Our last long backpack together was the Deadman’s canyon loop – 60 miles while guiding six members of the park’s natural history association. We had both done the hike several times. All went well until we started the 3500 foot descent from Elizabeth Pass. Neither of us were happy - our knees were aching; we had been walking for six hours and still had three more miles to go. At the last creek crossing Art sat down and said he knew I wanted to go on but he wanted to camp– would I mind. I could have kissed him. It turned out to be the best camp of the trip.
After he retired Art worked with me for a few years. We were often on long road trips throughout the state. He had as story about every place he had been. While passing through camp Pendleton he told me he was stationed there during the Second World War as a medic. After training he waited for months to be sent out. He was anxious for something, anything. So when an unspecified special assignment came up and two volunteers were needed he and a friend jumped at it. Shortly after that the rest of the medics joined the marines about to assault Iwo Jima – many never returned. Art spent the rest of the war showing movies about the dangers of venereal disease to young marines.
Art was a friend when I needed one most - When my first wife was undergoing chemotherapy Art was the one who came by to sit with me for hours while I took care of her. He always made time for the truly important things.
His last visit to camp was in August 2002. He joined Alden Barber (founder of the camp in 1939 and former chief scout executive) and several former scouts from that era. They spent a weekend of eating too much, drinking too much and sharing a thousand stories of sequoia and the camp. Sadly they had not been to the Sierras for fifty years. Except for Art – he had missed only three summers since 1939 and that took a world war.

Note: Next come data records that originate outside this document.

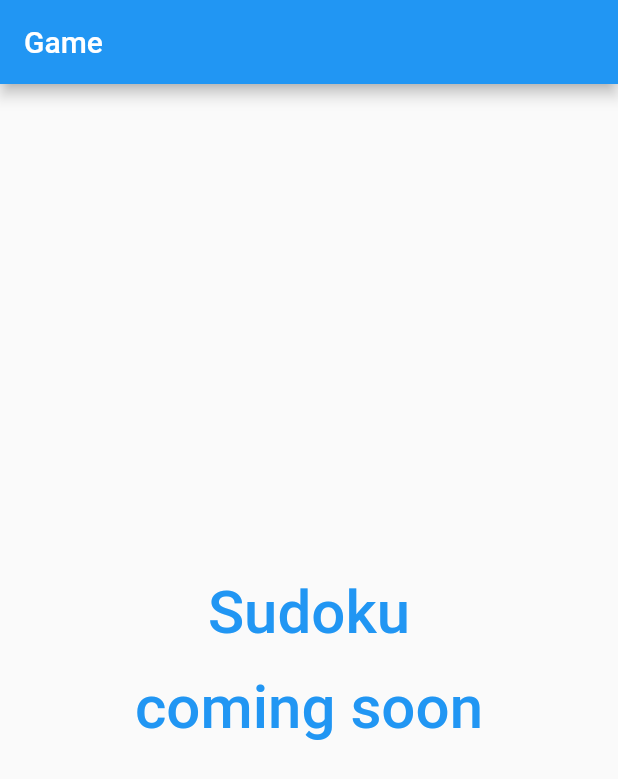
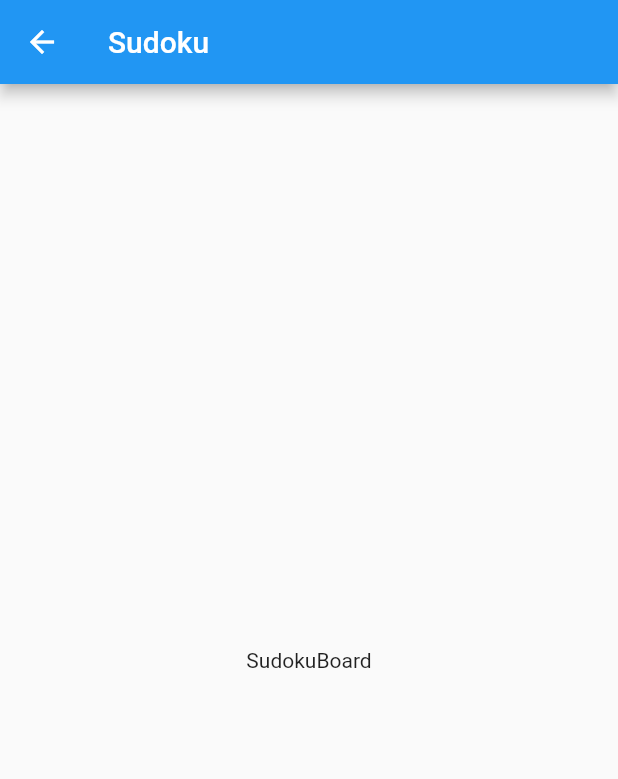
Before and after one commit to UsePerson/game, a Flutter app: the screen it shows after launch, after a tap on "Sudoku", on a phone screen of 412 x 824 dp. Shown: the top 779 px of the screen. Run offline on Flutter 3.47's test engine with Material 2 defaults, Android fonts, the light colour scheme and no system bars.

Commit message:
click sudoku, and go to sudoku page

```diff
--- a/lib/main.dart
+++ b/lib/main.dart
@@ -61,7 +61,7 @@ class _MyHomePageState extends State<MyHomePage> {
 
                 foregroundColor: MaterialStateProperty.all<Color>(Colors.blue),
               ),
-              onPressed: () { },
+              onPressed: _pushSaved,
               child: Text(
                   'Sudoku',
                   style: TextStyle(
@@ -86,4 +86,37 @@ class _MyHomePageState extends State<MyHomePage> {
       ),
     );
   }
+
+  void _pushSaved() {
+    Navigator.of(context).push(
+      MaterialPageRoute(builder: (_) => SudokuPage('Sudoku')
+
+      ),
+    );
+  }
 }
+
+class SudokuPage extends StatelessWidget {
+
+  final String title;
+  SudokuPage(this.title);
+
+  @override
+  Widget build(BuildContext context){
+
+    return Scaffold(
+      appBar: AppBar(
+
+        title: Text(title),
+      ),
+      body: GestureDetector(
+
+        onTap: () => Navigator.pop(context,'test'),
+        child: Center(
+
+          child : Text("SudokuBoard")
+        ),
+      ),
+    );
+  }
+}
```
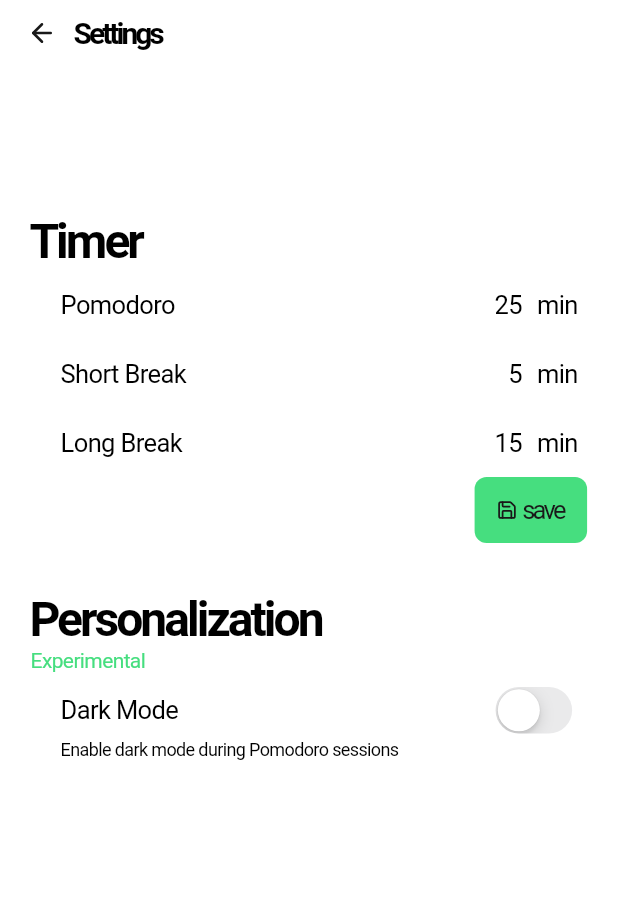
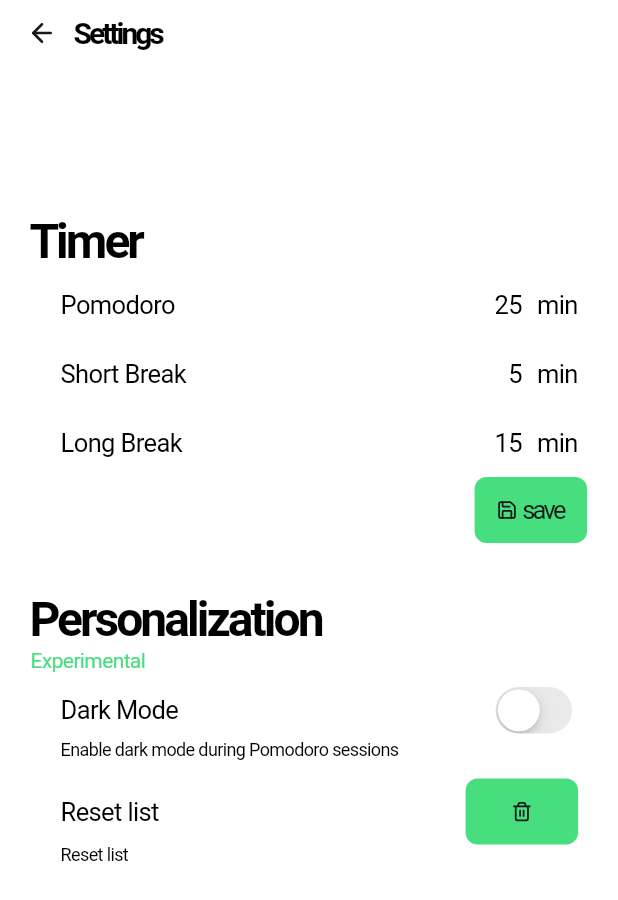
Before and after one commit to MeanRom/flutter-pomodoro, a Flutter app: the SettingsPage screen opened directly, on a phone screen of 412 x 824 dp. Shown: the top 900 px of the screen. Run offline on Flutter 3.47's test engine with Material 3 defaults, Android fonts, the light colour scheme and no system bars; our stand-ins replace audioplayers, flutter_local_notifications, localstorage, lucide_icons_flutter, timezone.

Commit message:
feat: copy text and reset list and storage

```diff
--- a/lib/routes/settings.dart
+++ b/lib/routes/settings.dart
@@ -1,6 +1,7 @@
 import 'package:flutter/cupertino.dart';
 import 'package:lucide_icons_flutter/lucide_icons.dart';
 import 'package:pomodoro/services/provider_timer.dart';
+import 'package:pomodoro/services/provider_todo.dart';
 import 'package:pomodoro/services/theme.dart';
 import 'package:provider/provider.dart';
 
@@ -201,6 +202,30 @@ class _SettingsPageState extends State<SettingsPage> {
                             },
                           ),
                         ),
+
+                        CupertinoFormRow(
+                          prefix: Text('Reset list'),
+                          helper: Text(
+                            'Reset list',
+                            style: TextStyle(fontSize: 12),
+                          ),
+                          child: CupertinoButton(
+                            borderRadius: BorderRadius.circular(8),
+                            padding: const EdgeInsets.symmetric(
+                              horizontal: 10,
+                              vertical: 5,
+                            ),
+                            color: ThemeColor().onPrimaryColor,
+                            mouseCursor: SystemMouseCursors.click,
+                            child: SizedBox(
+                              width: 55,
+                              child: Icon(LucideIcons.trash, size: 14),
+                            ),
+                            onPressed: () {
+                              ProviderTodo().resetTodos();
+                            },
+                          ),
+                        ),
                       ],
                     ),
                   ],
--- a/lib/services/provider_todo.dart
+++ b/lib/services/provider_todo.dart
@@ -36,4 +36,10 @@ class ProviderTodo extends ChangeNotifier {
       notifyListeners();
     }
   }
+
+  void resetTodos() {
+    _todos = [];
+    localStorage.setItem('todos', jsonEncode(_todos));
+    notifyListeners();
+  }
 }
```
Also changed, not shown: lib/widgets/todo.dart (+81 -5 lines).
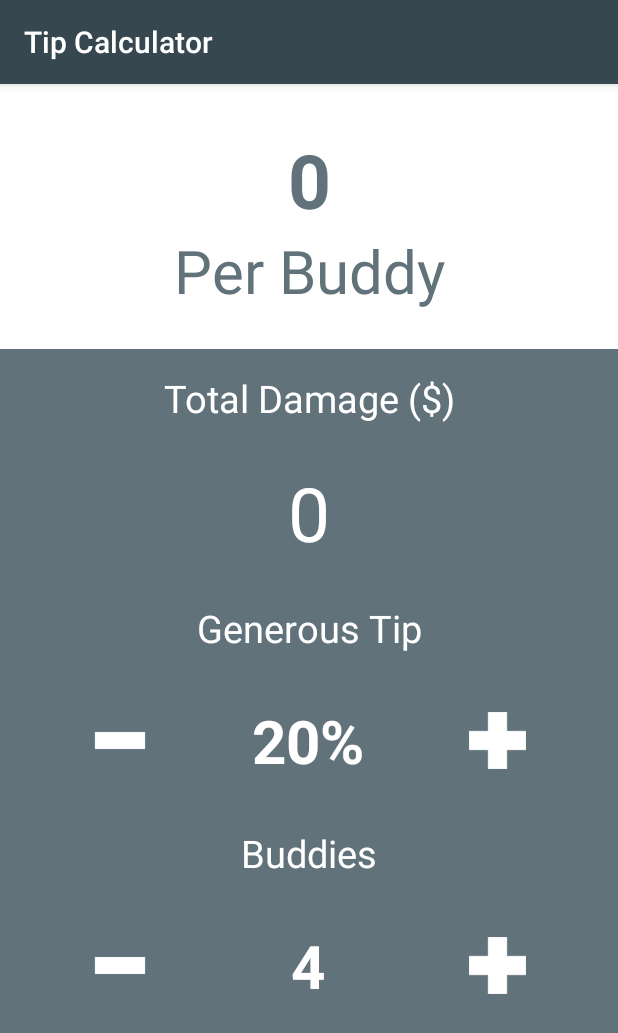
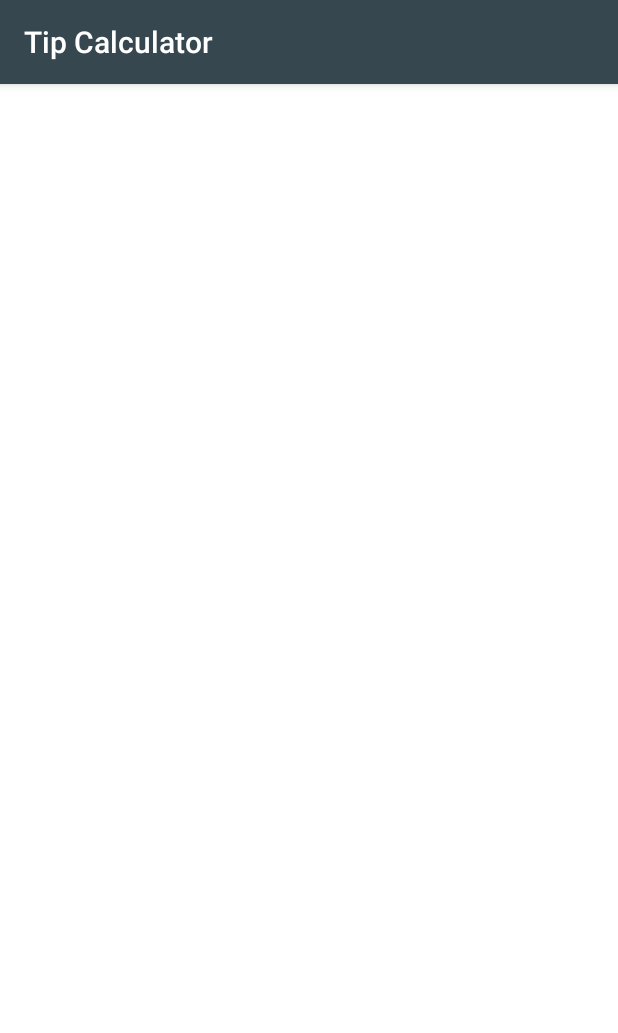
Before and after one commit to lawreyios/tipcalculator, an Android app: the screen it shows after launch (MainActivity), on a phone screen of 412 x 824 dp. Shown: the top 1033 px of the screen. Run offline under Robolectric (Android 15) with nearby library versions, the phone set to English and light mode, and no system bars.

Commit message:
Clear and Add TODOs

```diff
--- a/app/src/main/java/com/raywenderlich/android/tipcalculator/MainActivity.kt
+++ b/app/src/main/java/com/raywenderlich/android/tipcalculator/MainActivity.kt
@@ -2,16 +2,15 @@ package com.raywenderlich.android.tipcalculator
 
 import android.os.Bundle
 import android.support.v7.app.AppCompatActivity
-import android.text.Editable
-import android.text.TextWatcher
-import android.view.View
 import android.widget.EditText
 import android.widget.ImageButton
 import android.widget.TextView
 
 const val HUNDRED_PERCENT = 100.00
 
-class MainActivity : AppCompatActivity(), View.OnClickListener, TextWatcher {
+//TODO #7: Implements Button Listener
+//TODO #14: Implements TextWatcher
+class MainActivity : AppCompatActivity() {
 
     // Top Section
     private lateinit var expensePerPersonTextView: TextView
@@ -38,77 +37,32 @@ class MainActivity : AppCompatActivity(), View.OnClickListener, TextWatcher {
     }
 
     private fun initViews() {
-        expensePerPersonTextView = findViewById(R.id.expensePerPersonTextView)
-        billEditText = findViewById(R.id.billEditText)
-        billEditText.addTextChangedListener(this)
-
-        addTipButton = findViewById(R.id.addTipButton)
-        addTipButton.setOnClickListener(this)
-        tipTextView = findViewById(R.id.tipTextView)
-        subtractTipButton = findViewById(R.id.subtractTipButton)
-        subtractTipButton.setOnClickListener(this)
-
-        addPeopleButton = findViewById(R.id.addPeopleButton)
-        addPeopleButton.setOnClickListener(this)
-        numberOfPeopleTextView = findViewById(R.id.numberOfPeopleTextView)
-        subtractPeopleButton = findViewById(R.id.subtractPeopleButton)
-        subtractPeopleButton.setOnClickListener(this)
+        //TODO #6: Connect the Views
+        //TODO #8: Bind Buttons to Listener
+        //TODO #15: Bind EditText to TextWatcher
     }
 
     private fun calculateExpense() {
-
-        val totalBill = billEditText.text.toString().toDouble()
-
-        val totalExpense = ((HUNDRED_PERCENT + tipPercent) / HUNDRED_PERCENT) * totalBill
-        val individualExpense = totalExpense / numberOfPeople
-
-        expensePerPersonTextView.text = String.format("$%.2f", individualExpense)
-
+        //TODO #17: Implement and call calculateExpense as required
     }
 
-    override fun onClick(v: View?) {
-        when (v?.id) {
-            R.id.addTipButton -> incrementTip()
-            R.id.subtractTipButton -> decrementTip()
-            R.id.addPeopleButton -> incrementPeople()
-            R.id.subtractPeopleButton -> decrementPeople()
-        }
-    }
+    //TODO #9: Override onClick and implement a switch case to handle multiple buttons
 
     private fun incrementTip() {
-        tipPercent += 5
-        tipTextView.text = String.format("%d%%", tipPercent)
-        calculateExpense()
+        //TODO #10: Implement Tip Increment
     }
 
     private fun decrementTip() {
-        if (tipPercent != 0) {
-            tipPercent -= 5
-            tipTextView.text = String.format("%d%%", tipPercent)
-            calculateExpense()
-        }
+        //TODO #11: Implement Tip Decrement
     }
 
     private fun incrementPeople() {
-        numberOfPeople += 1
-        numberOfPeopleTextView.text = numberOfPeople.toString()
-        calculateExpense()
+        //TODO #12: Implement People Increment
     }
 
     private fun decrementPeople() {
-        if (numberOfPeople != 0) {
-            numberOfPeople -= 1
-            numberOfPeopleTextView.text = numberOfPeople.toString()
-            calculateExpense()
-        }
+        //TODO #13: Implement People Decrement
     }
 
-    override fun onTextChanged(s: CharSequence?, start: Int, before: Int, count: Int) {
-        if (!billEditText.text.isEmpty()) {
-            calculateExpense()
-        }
-    }
-
-    override fun afterTextChanged(s: Editable?) {}
-    override fun beforeTextChanged(s: CharSequence?, start: Int, count: Int, after: Int) {}
+    //TODO #16: Implement onTextChanged, beforeTextChanged & afterTextChanged
 }
--- a/app/src/main/res/layout/activity_main.xml
+++ b/app/src/main/res/layout/activity_main.xml
@@ -8,135 +8,28 @@
         android:background="@color/colorWhite"
         tools:context=".MainActivity">
 
-    <TextView
-            android:id="@+id/expensePerPersonTextView"
-            android:layout_width="match_parent"
-            android:layout_height="wrap_content"
-            android:textAlignment="center"
-            android:paddingTop="30dp"
-            style="@style/h1Bold"
-            android:textColor="@color/colorAccent"
-            android:text="0"/>
+    <!-- TODO #1: Build Expense Section-->
+    <!-- TODO #1a: Add an Expense TextView-->
+    <!-- TODO #1b: Add an Expense Static TextView-->
 
-    <TextView
-            android:layout_width="match_parent"
-            android:layout_height="wrap_content"
-            android:textAlignment="center"
-            android:paddingBottom="25dp"
-            style="@style/h2"
-            android:textColor="@color/colorAccent"
-            android:text="@string/perPersonStaticText"/>
+        <!-- TODO #2: Add Inputs Linear Layout-->
 
-    <LinearLayout
-            android:layout_width="match_parent"
-            android:layout_height="match_parent"
-            android:orientation="vertical"
-            android:background="@color/colorAccent">
+            <!-- TODO #3: Build Bill Section-->
+            <!-- TODO #3a: Add Bill Static TextView-->
+            <!-- TODO #3b: Add Bill EditText-->
 
-        <TextView
-                android:layout_margin="15dp"
-                android:layout_width="match_parent"
-                android:layout_height="wrap_content"
-                android:textColor="@color/colorWhite"
-                android:textAlignment="center"
-                style="@style/h4"
-                android:text="@string/billStaticText"/>
+            <!-- TODO #4: Build Tip Section-->
+            <!-- TODO #4a: Add Tip Static TextView-->
+            <!-- TODO #4b: Add Tip Linear Layout-->
+                <!-- TODO #4c: Add Tip Plus ImageButton-->
+                <!-- TODO #4d: Add Tip TextView-->
+                <!-- TODO #4d: Add Tip Minus ImageButton-->
 
-        <EditText
-                android:id="@+id/billEditText"
-                android:layout_width="match_parent"
-                android:layout_height="wrap_content"
-                android:textColor="@color/colorWhite"
-                android:inputType="numberDecimal"
-                android:maxLines="1"
-                android:textAlignment="center"
-                android:textSize="50sp"
-                style="@style/h4"
-                android:text="0"/>
-
-        <TextView
-                android:layout_margin="15dp"
-                android:layout_width="match_parent"
-                android:layout_height="wrap_content"
-                android:textColor="@color/colorWhite"
-                android:textAlignment="center"
-                android:textSize="25sp"
-                style="@style/h4"
-                android:text="@string/tipStaticText"/>
-
-        <LinearLayout
-                android:layout_width="match_parent"
-                android:layout_height="wrap_content"
-                android:orientation="horizontal">
-
-            <ImageButton
-                    android:id="@+id/subtractTipButton"
-                    style="@style/operationButton"
-                    android:layout_marginLeft="20dp"
-                    android:layout_marginStart="20dp"
-                    android:src="@drawable/subtract"/>
-
-            <TextView
-                    android:id="@+id/tipTextView"
-                    android:layout_margin="15dp"
-                    android:layout_width="0dp"
-                    android:layout_height="wrap_content"
-                    android:textColor="@color/colorWhite"
-                    android:textAlignment="center"
-                    android:layout_weight="1"
-                    style="@style/h2Bold"
-                    android:text="20%"/>
-
-            <ImageButton
-                    android:id="@+id/addTipButton"
-                    style="@style/operationButton"
-                    android:layout_marginEnd="20dp"
-                    android:layout_marginRight="20dp"
-                    android:src="@drawable/add"/>
-
-        </LinearLayout>
-
-        <TextView
-                android:layout_margin="15dp"
-                android:layout_width="match_parent"
-                android:layout_height="wrap_content"
-                android:textColor="@color/colorWhite"
-                android:textAlignment="center"
-                style="@style/h4"
-                android:text="@string/numberOfPeopleStaticText"/>
-
-        <LinearLayout
-                android:layout_width="match_parent"
-                android:layout_height="wrap_content"
-                android:orientation="horizontal">
-
-            <ImageButton
-                    android:id="@+id/subtractPeopleButton"
-                    style="@style/operationButton"
-                    android:layout_marginStart="20dp"
-                    android:layout_marginLeft="20dp"
-                    android:src="@drawable/subtract"/>
-
-            <TextView
-                    android:id="@+id/numberOfPeopleTextView"
-                    android:layout_margin="15dp"
-                    android:layout_width="0dp"
-                    android:layout_height="wrap_content"
-                    android:textColor="@color/colorWhite"
-                    android:textAlignment="center"
-                    android:layout_weight="1"
-                    style="@style/h2Bold"
-                    android:text="4"/>
-
-            <ImageButton
-                    android:id="@+id/addPeopleButton"
-                    style="@style/operationButton"
-                    android:layout_marginRight="20dp"
-                    android:layout_marginEnd="20dp"
-                    android:src="@drawable/add"/>
-
-        </LinearLayout>
-
-    </LinearLayout>
+            <!-- TODO #5: Build People Section-->
+            <!-- TODO #5a: Add People Static TextView-->
+            <!-- TODO #5b: Add People Linear Layout-->
+                <!-- TODO #5c: Add People Plus ImageButton-->
+                <!-- TODO #5d: Add People TextView-->
+                <!-- TODO #5d: Add People Minus ImageButton-->
 
 </LinearLayout>
```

Several years ago he made me promise that I would see that his ashes would be taken to the Tablelands area he loved so much. My first reaction was are you trying to tell me something – he assured me he was just preparing for the inevitable A promise made is a debt unpaid and I am honored that Art asked for me to take back to the Sierra he loved so much.
Art always didn’t like to say goodbyes at Camp. He would leave at four in the morning to avoid them. Or, wait until we were all preoccupied with something else and slip away and then, Art was gone.
We’ll miss you Art – camp won’t be the same without you.